After they finished I went next door (that's ridiculous when you think about it. I caught myself a few times last night thinking I saw Sic Alps a week ago....or the Fresh and Onlys was another life...not literally an hour ago) and made it in time for the end of Woods' set. I hugely respect what Jeremy has done for his band, the label, and then to take this secondary slot on their own showcase night? Just an all around nice, hardworking guy...they really deserve the attention they're getting for the label and hell ...people seem to like Woods on top of it. I'm not that familiar with their catalog but they seemed to be extending their tracks, teasing them out for the crowd. G. Lucas Crane looks pained, bent over the sea of electronics always in dead front, I think he was burning incense or else the faders and knobs were just in a constant state of near meltdown. It's hard to tell exactly what sounds are created but it definitely adds to the psychedelic haze that the tracks devolve into. It's would seem counter intuitive to add this to the jam pit vibe but then the vocalizations he's creating are just what the otherwise guitar driven songs need. It's done in an organic way, maybe because it's so hands on....it's that delicate high falsetto against this swirling menace that's Woods' trademark.
Real Estate was up next, with the perfect kind of lazy summer odes to New Jersey. The back and forth of guitar between Matt and Martin they both have a great high tone and melody sense that comes together in layered pop. You don't see these melodies coming or that the track chorus gets even catchier. Weirdly all the vocals reference the water, rivers, streams or reservoirs, it's something I never picked up on before, you would never pick out these 4 guys to be in the same band, but it's got to be these varied references coming together that makes it work. Matt even took lead on a new track I didn't recognize. But Etienne Duguay on drums is an insane showman, twirling the sticks between hits, with a huge reach hitting the backside of the crash cymbals flailing around with impressive control of velocity. I couldn't help but think of the wedding drummer video.
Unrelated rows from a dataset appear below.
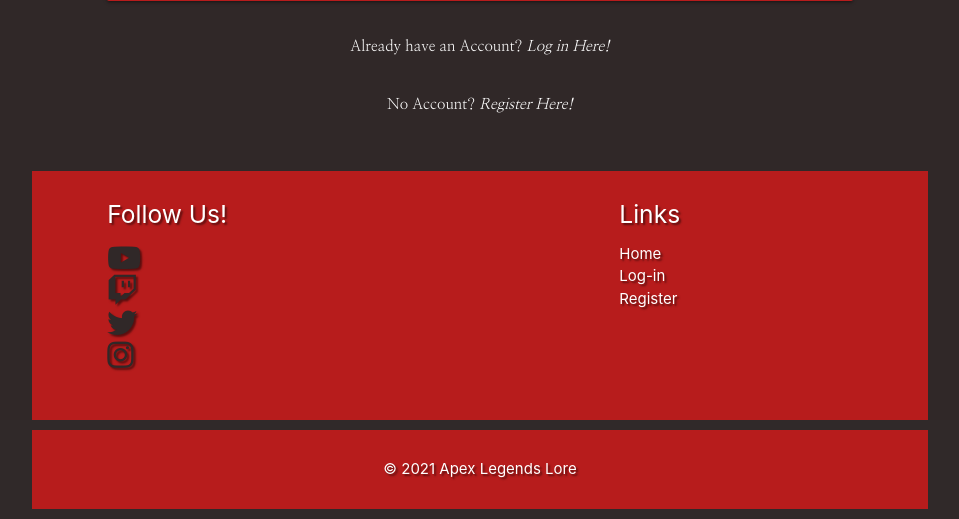
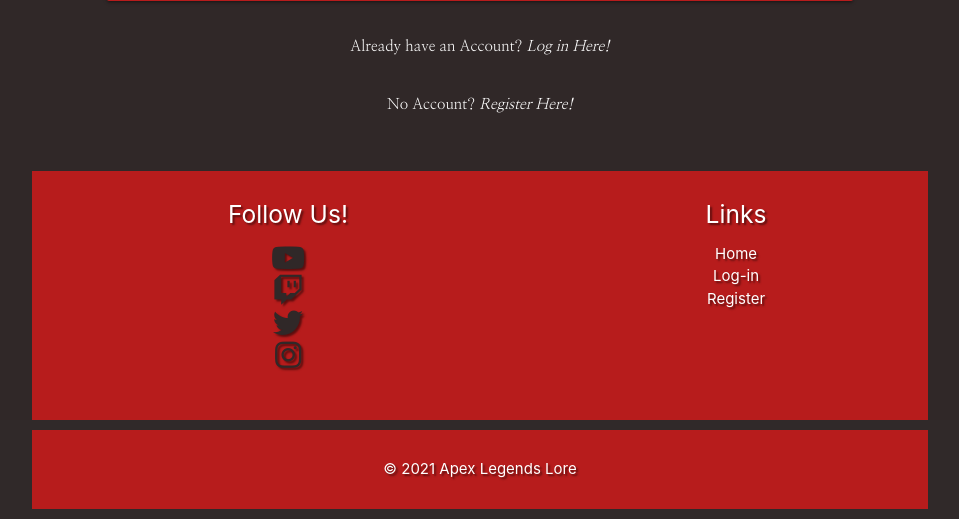
Before and after one commit to staffordcian99/apex-legends-lore, a Flask app: page / in a window 1280 px wide. Shown: the part 401-920 px from the top of the page, without its empty margins (160-1119 px from the left). Run offline with Flask 2, Linux system fonts and the light colour scheme; some libraries are stand-ins or nearby versions; some web fonts are replaced.

Commit message:
Fix Cleaning up code

```diff
--- a/static/css/styles.css
+++ b/static/css/styles.css
@@ -1,9 +1,17 @@
 @import url('https://fonts.googleapis.com/css2?family=Nanum+Myeongjo&family=Tourney:ital@1&display=swap');
 @import url('https://fonts.googleapis.com/css2?family=Bebas+Neue&display=swap');
+
+ /* used on every page */
 
 .text-shadow{
     text-shadow: 2px 2px 2px rgba(0, 0, 0, 0.5);
 }
+
+.bg {
+    background-color: rgb(48, 40, 40);
+}
+
+ /*base.html styles */
 
 .title{
     font-family: 'Tourney', cursive;
@@ -16,11 +24,6 @@
     margin-right: 5%;
 }
 
-#legend-name{
-    font-family: 'Bebas Neue', cursive;
-    text-decoration: underline;
-}
-
 body{
     background-color: rgb(48, 40, 40);
 }
@@ -30,6 +33,15 @@
     padding: 1% 5% 1% 5%;
     color: white;
 }
+
+/* legends.html styles */
+
+#legend-name{
+    font-family: 'Bebas Neue', cursive;
+    text-decoration: underline;
+}
+
+ /* register.html styles */
 
 .reg-icon{
     color:  rgb(48, 40, 40);
@@ -45,15 +57,15 @@
     text-decoration: underline;
 }
 
+ /* flash messages styles*/
+
 .flash-txt{
     line-height: 2;
     color: red;
     text-align: center;
 }
 
-.bg {
-    background-color: rgb(48, 40, 40);
-}
+ /* footer styles */
 
 .footer-icon{
     color: rgb(48, 40, 40);
@@ -65,12 +77,16 @@
     margin: 5px;
 }
 
+ /* player plan styles */
+
 .collapsible-header .col strong{
     margin: 5px;
     font-size: 30px;
     line-height: 42px;
 }
 
+ /* sidenav color */
+
 .menu-color{
     color: #b71c1c;
 }
--- a/templates/add-plan.html
+++ b/templates/add-plan.html
@@ -5,6 +5,7 @@
 
   <div class="row card-panel red darken-4 text-shadow white-text">
     <form class="col s12" method="POST" action="{{url_for('add_plan')}}">
+      <!--Plan type input-->
       <div class="row">
         <div class="input-field col s12">
           <i class="fas fa-wrench prefix footer-icon"></i>
@@ -13,6 +14,7 @@
           <label for="plan_type">What do you want to improve?</label>
         </div>
       </div>
+      <!--plan aim input-->
       <div class="row">
         <div class="input-field col s12">
           <i class="fas fa-brain prefix footer-icon"></i>
@@ -20,6 +22,7 @@
           maxlength="250" class="materialize-textarea validate" required></textarea>
           <label for="plan_aim">How are you going to do it?</label>
         </div>
+        <!--submit button-->
         <div class="row">
           <div class="col s12 center-align">
             <button type="submit" class="btn-large center-align bg white-text text-shadow">
--- a/templates/base.html
+++ b/templates/base.html
@@ -11,6 +11,7 @@
 </head>
 <body>
     <header>
+      <!--main navbar-->
       <nav class="text-shadow red darken-4">
         <div class="nav-wrapper col 12">
           <a href="{{url_for('home')}}" class="brand-logo title">Apex Lore</a>
@@ -30,7 +31,7 @@
           </ul>
         </div>
       </nav>
-
+      <!--side navbar-->
       <ul id="slide-out" class="sidenav text-shadow red darken-4">
         {% if session.user %}
           <li><a href="{{url_for('home')}}" class="white-text">Home</a></li>
@@ -70,18 +71,20 @@
     <footer class="page-footer bg text-shadow">
       <div class="container">
         <div class="row">
+          <!--Social media links-->
           <div class="col l6 s12">
-            <h5 class="white-text">Follow Us!</h5>
-            <ul>
+            <h5 class="white-text center-align text-shadow">Follow Us!</h5>
+            <ul class="center-align">
               <li><a href="https://www.youtube.com/" target="_blank"><i class="fab fa-youtube fa-2x footer-icon"></i></a></li>
               <li><a href="https://www.twitch.tv/" target="_blank"><i class="fab fa-twitch fa-2x footer-icon"></i></a></li>
               <li><a href="https://twitter.com/" target="_blank"><i class="fab fa-twitter fa-2x footer-icon"></i></a></li>
               <li><a href="https://www.instagram.com/" target="_blank"><i class="fab fa-instagram fa-2x footer-icon"></i></a></li>
             </ul>
           </div>
+          <!--internal website links-->
           <div class="col l4 offset-l2 s12">
-            <h5 class="white-text">Links</h5>
-            <ul>
+            <h5 class="white-text center-align text-shadow">Links</h5>
+            <ul class="center-align">
               <li><a href="{{url_for('home')}}" class="white-text text-shadow">Home</a></li>
               {% if session.user %}
                 <li><a class="white-text text-shadow" href="{{url_for('profile', username= session['user'])}}">User Profile</a></li>
--- a/templates/edit-plan.html
+++ b/templates/edit-plan.html
@@ -5,6 +5,7 @@
 
   <div class="row card-panel red darken-4 text-shadow white-text">
     <form class="col s12" method="POST" action="{{url_for('edit_plan', plan_id=plan._id)}}">
+      <!--plan type input-->
       <div class="row">
         <div class="input-field col s12">
           <i class="fas fa-wrench prefix footer-icon"></i>
@@ -13,6 +14,7 @@
           <label for="plan_type">What do you want to improve?</label>
         </div>
       </div>
+      <!--plan aim input-->
       <div class="row">
         <div class="input-field col s12">
           <i class="fas fa-brain prefix footer-icon"></i>
@@ -20,6 +22,7 @@
           maxlength="250" class="materialize-textarea validate" required>{{ plan.plan_aim }}</textarea>
           <label for="plan_aim">How are you going to do it?</label>
         </div>
+        <!--cancel and submit buttons-->
         <div class="row">
           <div class="col s12 center-align">
             <a href="{{url_for('player_plans')}}" class="btn-large text-shadow bg">
--- a/templates/home.html
+++ b/templates/home.html
@@ -2,7 +2,7 @@
 {% block content %}
 
     <h3 class="center-align reg-head text-shadow">Welcome to Apex Lore!</h3>
-
+    <!--text box-->
     <div class="row">
         <div class="col s12 m8 offset-m2">
             <div class="card-panel red darken-4 white-text text-shadow center-align">
@@ -13,7 +13,7 @@
             </div>
         </div>
     </div>
-
+    <!--login page link-->
     <div class="row">
         <div class="col-12">
             <p class="center-align white-text">
@@ -22,7 +22,7 @@
             </p>
         </div>
     </div>
-
+    <!--register page link-->
     <div class="row">
         <div class="col-12">
             <p class="center-align white-text">
--- a/templates/legends.html
+++ b/templates/legends.html
@@ -2,6 +2,7 @@
 
 {% block content %}
     <h2 class="center-align reg-head">Legends:</h2>
+    <!--for looop which gathers legends data to display-->
     {% for legend in legends %}
         <ul class="collapsible popout white-text text-shadow red darken-4 col s12 m6 offset-m3">
             <li>
--- a/templates/maps.html
+++ b/templates/maps.html
@@ -2,6 +2,7 @@
 
 {% block content %}
     <h2 class="center-align reg-head">Maps:</h2>
+     <!--for looop which gathers maps data to display-->
     {% for map in maps %}
         <ul class="collapsible popout white-text text-shadow red darken-4 col s12 m6 offset-m3">
             <li>
@@ -17,7 +18,6 @@
                     </span>
                 </div>
             </li>
-
             <li>
                 <div class="collapsible-header white-text text-shadow red darken-4">
                     <i class="fas fa-chevron-circle-down"></i><h5>Lore</h5>
--- a/templates/plans.html
+++ b/templates/plans.html
@@ -2,7 +2,7 @@
 {% block content %}
 
     <h3 class="center-align reg-head text-shadow">Player plans:</h3>
-
+     <!--description of plans-->
     <div class="row">
         <div class="col s12 m8 offset-m2">
             <div class="card-panel red darken-4 white-text text-shadow center-align">
@@ -13,13 +13,14 @@
             </div>
         </div>
     </div>
-
+     <!--for looop which gathers plans data to display-->
     {% for plan in plans %}
         <ul class="collapsible popout red darken-4 text-shadow white-text">
             <li>
                 <div class="collapsible-header white-text red darken-4 text-shadow">
                     <div class="col s3">
                         <i class="fas fa-chevron-circle-down"></i>
+                         <!--display buttons if user who created them is logged in-->
                         {% if session.user|lower == plan.created_by|lower %}
                             <a class="btn-small" href="{{url_for('delete_plan', plan_id=plan._id)}}">Delete</a>
                             <a class="btn-small" href="{{url_for('edit_plan', plan_id=plan._id)}}">Edit</a>
--- a/templates/profile.html
+++ b/templates/profile.html
@@ -1,6 +1,6 @@
 {% extends "base.html" %}
 {% block content %}
-
+     <!--displays the users username-->
     <div class="row">
         <div class="col s12 m8 offset-m2">
             <div class="card-panel red darken-4 text-shadow">
@@ -10,7 +10,7 @@
             </div>
         </div>
     </div>
-
+     <!--Log out option-->
     <div class="row">
         <div class="col s12 m8 offset-m2">
           <div class="card-panel red darken-4">
```
Also changed, not shown: app.py (+13 -13 lines), templates/login.html (+4 -4 lines), templates/register.html (+5 -5 lines). Lines whose indentation alone changed are shown as unchanged.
Back out for the encore they somehow saved their best 7" tracks for last like Fake Blues and they're getting more comfortable every time I see them and the audiences are growing. Not bad for basically their first album.